The role of in-situ measurements in of volcanic ash concentrations in preventing economic disasters due to volcanic ash clouds.
During the Eyjafjallajökull eruption in 2010 and the Grimsvotn eruption in 2011 a lot of airports where closed unnecessarily because of ash cloud predictions too much on the „safe side“. This created a staggering economic disaster. An extent of predicted ash clouds, up to 40 times the size of the real clouds, are documented. Modern methods in disaster prevention can probably not eliminate such unnecessary airport closures altogether, but including in-situ airborne measurements of volcanic ash concentrations with OPC technology and other scientific methods of ash cloud assessment, can reduce unnecessary airport closings to insignificant levels. Airborne measurements by a team of German, Icelandic and Japanese scientists have shown that important methods, other than computer simulations by source models, are available. An example of parameter and ash volume predictions is shown, supported by measurements from Iceland, Germany and Sakurajima in Japan. It is concluded, that point source diffusion models can only have a limited value in predicting scenarios of ash clouds, unless significantly supported by in-situ observations.

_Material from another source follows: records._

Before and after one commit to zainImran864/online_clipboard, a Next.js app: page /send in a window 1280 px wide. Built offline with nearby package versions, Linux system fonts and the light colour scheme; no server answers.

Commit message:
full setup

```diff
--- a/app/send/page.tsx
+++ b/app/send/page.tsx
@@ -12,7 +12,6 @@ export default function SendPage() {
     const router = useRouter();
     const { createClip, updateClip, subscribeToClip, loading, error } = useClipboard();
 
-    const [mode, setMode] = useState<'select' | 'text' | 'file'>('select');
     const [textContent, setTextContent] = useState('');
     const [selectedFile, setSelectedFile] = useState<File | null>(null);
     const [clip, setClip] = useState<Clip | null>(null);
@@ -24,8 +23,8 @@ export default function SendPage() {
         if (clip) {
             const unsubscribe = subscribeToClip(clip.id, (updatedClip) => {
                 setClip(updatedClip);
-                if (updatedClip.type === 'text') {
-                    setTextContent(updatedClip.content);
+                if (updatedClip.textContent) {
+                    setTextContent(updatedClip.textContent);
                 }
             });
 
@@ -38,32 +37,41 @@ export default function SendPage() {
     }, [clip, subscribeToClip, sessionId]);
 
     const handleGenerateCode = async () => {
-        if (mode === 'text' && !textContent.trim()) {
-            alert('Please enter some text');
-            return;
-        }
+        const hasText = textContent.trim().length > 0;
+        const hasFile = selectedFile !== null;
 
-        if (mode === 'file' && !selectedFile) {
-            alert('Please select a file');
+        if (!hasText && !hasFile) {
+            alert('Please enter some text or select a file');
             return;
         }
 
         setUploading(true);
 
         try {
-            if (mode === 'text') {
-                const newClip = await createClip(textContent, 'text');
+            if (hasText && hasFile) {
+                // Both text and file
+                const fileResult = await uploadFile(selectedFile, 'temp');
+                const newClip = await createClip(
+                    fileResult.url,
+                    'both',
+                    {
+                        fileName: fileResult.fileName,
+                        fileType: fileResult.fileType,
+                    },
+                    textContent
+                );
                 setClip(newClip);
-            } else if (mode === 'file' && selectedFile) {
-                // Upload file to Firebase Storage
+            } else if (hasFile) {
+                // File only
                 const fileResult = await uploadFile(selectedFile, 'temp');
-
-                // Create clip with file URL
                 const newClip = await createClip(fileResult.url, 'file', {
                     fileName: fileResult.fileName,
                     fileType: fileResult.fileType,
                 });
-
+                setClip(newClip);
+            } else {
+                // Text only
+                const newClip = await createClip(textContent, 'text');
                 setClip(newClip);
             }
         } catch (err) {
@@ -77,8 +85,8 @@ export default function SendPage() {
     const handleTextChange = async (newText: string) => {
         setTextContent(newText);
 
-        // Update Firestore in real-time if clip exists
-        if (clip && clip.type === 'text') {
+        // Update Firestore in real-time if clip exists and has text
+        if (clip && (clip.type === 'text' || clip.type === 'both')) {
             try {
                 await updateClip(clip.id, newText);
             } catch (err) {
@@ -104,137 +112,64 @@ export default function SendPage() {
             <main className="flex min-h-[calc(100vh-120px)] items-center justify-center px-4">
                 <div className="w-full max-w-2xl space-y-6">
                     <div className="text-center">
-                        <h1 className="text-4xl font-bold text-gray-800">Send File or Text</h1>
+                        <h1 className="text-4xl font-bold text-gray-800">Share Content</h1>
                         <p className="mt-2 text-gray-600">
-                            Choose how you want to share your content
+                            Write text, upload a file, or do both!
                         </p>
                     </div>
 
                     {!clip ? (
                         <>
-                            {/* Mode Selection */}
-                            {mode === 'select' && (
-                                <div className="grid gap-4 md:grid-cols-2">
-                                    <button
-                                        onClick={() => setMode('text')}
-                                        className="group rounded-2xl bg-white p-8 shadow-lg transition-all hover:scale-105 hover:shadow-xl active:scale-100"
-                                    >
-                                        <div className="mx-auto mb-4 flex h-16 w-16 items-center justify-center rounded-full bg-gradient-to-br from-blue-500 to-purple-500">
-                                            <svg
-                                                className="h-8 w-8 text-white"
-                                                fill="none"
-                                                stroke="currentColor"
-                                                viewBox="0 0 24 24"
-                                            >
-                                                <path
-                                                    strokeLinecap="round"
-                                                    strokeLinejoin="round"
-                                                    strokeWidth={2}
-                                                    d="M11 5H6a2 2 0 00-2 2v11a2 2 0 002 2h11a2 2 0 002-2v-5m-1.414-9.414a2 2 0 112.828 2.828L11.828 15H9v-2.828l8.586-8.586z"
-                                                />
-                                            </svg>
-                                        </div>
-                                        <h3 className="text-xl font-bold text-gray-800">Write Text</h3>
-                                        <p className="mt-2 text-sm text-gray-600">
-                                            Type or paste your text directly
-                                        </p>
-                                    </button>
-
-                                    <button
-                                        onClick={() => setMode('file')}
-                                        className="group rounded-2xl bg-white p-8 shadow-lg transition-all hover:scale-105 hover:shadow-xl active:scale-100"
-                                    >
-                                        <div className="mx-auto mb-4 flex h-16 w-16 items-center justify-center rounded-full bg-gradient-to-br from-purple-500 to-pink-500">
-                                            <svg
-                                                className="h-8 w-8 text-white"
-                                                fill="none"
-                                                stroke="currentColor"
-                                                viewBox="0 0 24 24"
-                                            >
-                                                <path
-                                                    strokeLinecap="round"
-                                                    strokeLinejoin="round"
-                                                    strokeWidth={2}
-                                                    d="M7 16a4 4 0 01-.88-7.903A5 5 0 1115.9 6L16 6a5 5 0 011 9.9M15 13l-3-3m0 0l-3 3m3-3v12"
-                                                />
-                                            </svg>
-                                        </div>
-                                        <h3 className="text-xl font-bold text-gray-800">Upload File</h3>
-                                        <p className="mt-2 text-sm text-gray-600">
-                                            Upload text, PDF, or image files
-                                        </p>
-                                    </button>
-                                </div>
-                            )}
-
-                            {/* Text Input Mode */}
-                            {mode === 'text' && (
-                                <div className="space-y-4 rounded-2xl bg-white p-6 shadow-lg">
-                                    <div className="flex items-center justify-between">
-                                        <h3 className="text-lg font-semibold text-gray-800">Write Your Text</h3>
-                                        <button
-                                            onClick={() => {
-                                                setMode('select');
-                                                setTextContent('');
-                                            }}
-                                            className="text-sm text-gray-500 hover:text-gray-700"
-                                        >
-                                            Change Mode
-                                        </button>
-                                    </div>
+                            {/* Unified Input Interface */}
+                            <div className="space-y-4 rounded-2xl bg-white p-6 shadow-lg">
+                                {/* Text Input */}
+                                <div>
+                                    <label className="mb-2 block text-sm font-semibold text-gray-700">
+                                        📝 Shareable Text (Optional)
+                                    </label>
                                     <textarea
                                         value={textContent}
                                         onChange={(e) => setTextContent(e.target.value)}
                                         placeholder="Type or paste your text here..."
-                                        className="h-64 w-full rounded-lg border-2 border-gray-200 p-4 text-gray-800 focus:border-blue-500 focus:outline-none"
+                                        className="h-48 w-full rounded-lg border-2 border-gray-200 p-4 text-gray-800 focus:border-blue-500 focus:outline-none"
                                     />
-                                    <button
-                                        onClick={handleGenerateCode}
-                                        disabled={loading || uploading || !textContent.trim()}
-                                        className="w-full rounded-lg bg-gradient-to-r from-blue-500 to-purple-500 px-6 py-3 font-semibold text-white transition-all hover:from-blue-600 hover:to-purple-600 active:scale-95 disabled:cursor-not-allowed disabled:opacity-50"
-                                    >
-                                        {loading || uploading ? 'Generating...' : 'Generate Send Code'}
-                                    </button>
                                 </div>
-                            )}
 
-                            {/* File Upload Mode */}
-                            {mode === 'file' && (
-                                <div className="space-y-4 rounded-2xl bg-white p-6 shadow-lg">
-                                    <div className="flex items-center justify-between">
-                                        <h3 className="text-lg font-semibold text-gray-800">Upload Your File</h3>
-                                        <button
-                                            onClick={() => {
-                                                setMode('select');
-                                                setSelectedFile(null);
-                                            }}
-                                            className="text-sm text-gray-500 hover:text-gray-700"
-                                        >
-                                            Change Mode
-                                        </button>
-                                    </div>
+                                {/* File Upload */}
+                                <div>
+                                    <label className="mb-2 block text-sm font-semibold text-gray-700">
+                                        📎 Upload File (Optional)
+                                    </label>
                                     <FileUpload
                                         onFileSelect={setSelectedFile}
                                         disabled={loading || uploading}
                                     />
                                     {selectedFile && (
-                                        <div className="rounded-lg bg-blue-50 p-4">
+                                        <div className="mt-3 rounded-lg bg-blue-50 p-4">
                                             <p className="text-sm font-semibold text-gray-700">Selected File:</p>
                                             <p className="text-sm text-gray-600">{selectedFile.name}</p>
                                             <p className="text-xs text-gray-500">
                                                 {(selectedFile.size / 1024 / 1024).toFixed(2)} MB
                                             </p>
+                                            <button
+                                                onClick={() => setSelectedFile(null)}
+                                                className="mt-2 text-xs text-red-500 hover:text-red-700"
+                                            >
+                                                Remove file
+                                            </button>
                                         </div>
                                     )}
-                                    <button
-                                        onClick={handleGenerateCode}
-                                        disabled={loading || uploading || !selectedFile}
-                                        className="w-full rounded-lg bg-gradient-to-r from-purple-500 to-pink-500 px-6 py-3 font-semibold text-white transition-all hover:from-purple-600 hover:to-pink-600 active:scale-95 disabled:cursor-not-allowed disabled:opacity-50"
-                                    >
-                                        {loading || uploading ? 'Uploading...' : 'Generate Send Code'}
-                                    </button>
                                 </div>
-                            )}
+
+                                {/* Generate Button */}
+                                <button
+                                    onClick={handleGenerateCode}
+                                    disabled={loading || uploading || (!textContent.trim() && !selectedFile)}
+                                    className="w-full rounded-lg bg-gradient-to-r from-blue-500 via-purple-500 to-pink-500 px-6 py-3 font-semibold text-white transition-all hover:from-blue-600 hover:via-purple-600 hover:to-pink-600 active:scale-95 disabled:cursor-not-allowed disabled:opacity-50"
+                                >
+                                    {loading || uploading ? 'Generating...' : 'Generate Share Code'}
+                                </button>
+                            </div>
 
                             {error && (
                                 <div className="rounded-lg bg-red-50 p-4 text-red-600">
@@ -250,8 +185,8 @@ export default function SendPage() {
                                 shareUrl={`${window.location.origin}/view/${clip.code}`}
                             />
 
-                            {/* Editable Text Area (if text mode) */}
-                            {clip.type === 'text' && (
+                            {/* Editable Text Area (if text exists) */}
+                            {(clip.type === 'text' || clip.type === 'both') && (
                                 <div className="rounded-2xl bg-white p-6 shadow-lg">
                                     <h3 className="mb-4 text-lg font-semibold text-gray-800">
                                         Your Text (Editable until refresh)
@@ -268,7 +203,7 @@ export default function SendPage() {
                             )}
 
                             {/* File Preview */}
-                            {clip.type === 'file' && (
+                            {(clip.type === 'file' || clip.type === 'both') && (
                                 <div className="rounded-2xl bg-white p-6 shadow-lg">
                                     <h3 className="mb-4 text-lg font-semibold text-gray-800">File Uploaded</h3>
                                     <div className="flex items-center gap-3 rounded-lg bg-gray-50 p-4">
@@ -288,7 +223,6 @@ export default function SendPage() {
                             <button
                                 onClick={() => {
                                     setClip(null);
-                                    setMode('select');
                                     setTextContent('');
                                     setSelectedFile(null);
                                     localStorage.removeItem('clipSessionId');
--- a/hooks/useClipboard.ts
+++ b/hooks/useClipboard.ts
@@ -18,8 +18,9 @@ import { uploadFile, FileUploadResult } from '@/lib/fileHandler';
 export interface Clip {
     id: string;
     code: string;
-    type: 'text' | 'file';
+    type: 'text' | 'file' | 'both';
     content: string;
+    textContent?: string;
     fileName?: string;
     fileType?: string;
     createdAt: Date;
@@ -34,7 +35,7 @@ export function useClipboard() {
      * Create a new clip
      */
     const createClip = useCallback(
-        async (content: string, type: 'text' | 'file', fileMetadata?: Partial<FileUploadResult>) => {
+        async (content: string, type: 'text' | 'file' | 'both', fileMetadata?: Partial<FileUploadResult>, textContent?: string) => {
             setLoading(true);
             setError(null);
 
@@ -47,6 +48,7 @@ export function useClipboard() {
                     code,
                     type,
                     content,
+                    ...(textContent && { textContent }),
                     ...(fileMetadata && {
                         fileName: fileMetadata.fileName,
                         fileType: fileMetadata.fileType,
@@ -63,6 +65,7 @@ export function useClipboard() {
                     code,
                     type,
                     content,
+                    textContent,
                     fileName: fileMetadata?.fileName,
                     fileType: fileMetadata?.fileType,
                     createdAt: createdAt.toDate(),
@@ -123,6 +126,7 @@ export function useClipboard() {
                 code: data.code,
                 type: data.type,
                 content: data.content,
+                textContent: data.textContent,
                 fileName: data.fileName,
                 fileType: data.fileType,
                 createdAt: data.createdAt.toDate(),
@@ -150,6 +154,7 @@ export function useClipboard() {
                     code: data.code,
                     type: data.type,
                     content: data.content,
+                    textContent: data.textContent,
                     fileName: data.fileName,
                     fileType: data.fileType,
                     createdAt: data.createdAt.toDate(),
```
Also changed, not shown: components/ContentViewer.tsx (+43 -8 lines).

Volcanic ash; disaster prevention; in-situ observations; OPC measaurements; dispersion models